It’s unsettling, isn’t it? Buying a bottle of wine shouldn’t be as complicated as buying a house. But thanks to the layers of experts between us and the grapes, we’ve got performance anxiety. Wine isn’t supposed to be a drag. It’s a celebration, a beloved recipe, civilization in a bottle. You’re drinking the hand-crafted fruit of some farmer’s vines that may go back hundreds of years, grown under the same sun that’s been shining for billions of years. Wouldn’t it be nice to drop the pretense -- to set aside the ratings and price -- and just drink? Brian DiMarco, the wine importer, that’s what he’s really after.
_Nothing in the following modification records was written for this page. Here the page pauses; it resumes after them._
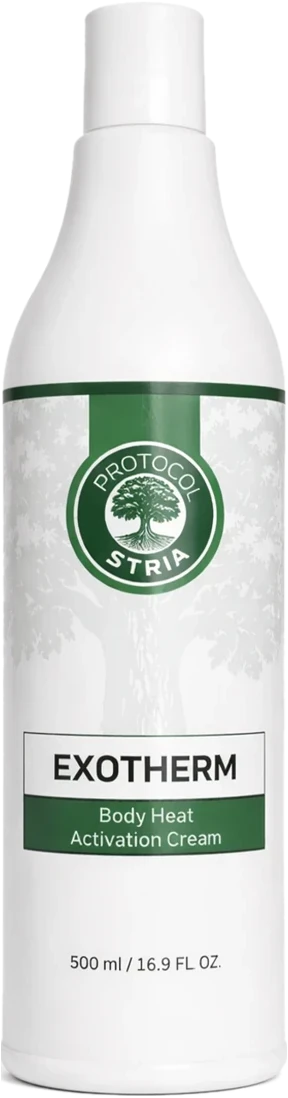
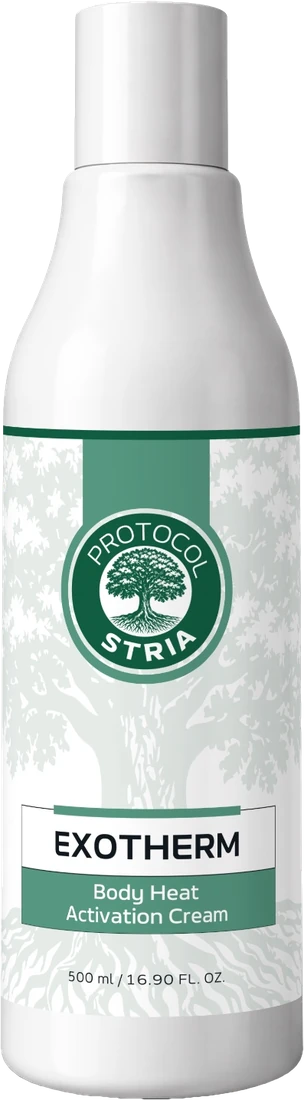
Kabin Exotherm şişe görseli yeni fotoğrafla değiştirildi
Claude-Session: https://claude.ai/code/session_01XvpMot7LqxZbjZwDPzSGNi

diff --git a/src/data/index.ts b/src/data/index.ts
@@ -30,7 +30,7 @@ export const policies = policiesJson as { title: string; blocks: { h?: string; p
 const BASE = import.meta.env.BASE_URL
 export const img = (name: string) => `${BASE}img/${name}.webp`
 // bump when product photos are replaced, so browsers drop their cached copies
-const PRODUCT_IMG_VERSION = '2'
+const PRODUCT_IMG_VERSION = '3'
 export const productImg = (slug: string) => `${img(`p-${slug}`)}?v=${PRODUCT_IMG_VERSION}`
 export const bySlug = (slug?: string) => products.find(p => p.slug === slug)
 export const lineProducts = (line: Line) => products.filter(p => p.line === line)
DIMARCO: Who are we to tell the Connecticut housewife that that oaky chardonnay that she’s been slamming down for the last ten years from California that she’s not deriving pleasure from that? She surely is. But there are so many other things. It’s like limiting your musical notes to only playing f and c notes the rest of your life. It’s only eating cheeseburgers and hamburgers, you know, the rest of your life, if you want to try other foods and other cultures and other things. If opening this bottle of rioja somehow takes you to Spain and makes you feel like you want tapas, then it’s done its job. And whether it’s a $15 bottle or a $30 bottle is irrelevant at that point. Then you’re getting into nuances of good and great. But I think the bottle of wine is the ability to either change your day from an alcoholic standpoint, getting to a certain point where you’re like OK this is -- or for people like myself who are in the trade -- it’s something you have with food. Growing up in an Italian household we weren’t drinking great wine, but to me wine wasn’t alcohol. Wine was Carlo Rossi in a jug that was poured into juice glasses for my grandfather and that was what you had with dinner. Drinking to me was Budweiser and Jack Daniels. You know, sneaking out on Friday night to go drink.
DUBNER: Let just ask you, we’re sitting here in a radio studio in downtown New York with kind of mucus-colored sound padding, and artificial light. There’s basically nothing good about this space, there’s no air, there’s nothing. But--
DIMARCO: It’s soulless.
DUBNER: But transport me for a minute. So tell me Brian, the room that you would like to be sitting in right now, and the food that you’d like to be eating right now, and most of all what the wine is with that food, what that wine tastes like to you.
DIMARCO: I think a crisp sancerre would be perfect right now with some sort of croque monsieur, and maybe a salad with a little vinaigrette would be kind of perfect. Not too decadent, but definitely has its place. And maybe have a backup bottle on ice.
DUBNER: Has your table got room for another guy there?
DIMARCO: You’re sitting with me right now. This pressed, the wood table, I think it can hold an ice bucket, I’m pretty confident.
ANNOUNCER: Freakonomics Radio is produced by WNYC, American Public Media and Dubner Productions. Our producers include Andrew Gartrell, whose taste guided this podcast, and Suzie Lechtenberg, who views life as a blind tasting. This podcast is mixed by David Herman, who never touches the stuff. Our executive producer is Collin Campbell. Subscribe to this podcast on iTunes and you’ll get the next episode in your sleep. You can find more audio at FreakonomicsRadio.com. And, as always, if you want to read more about the hidden side of everything, go to Freakonomics.com.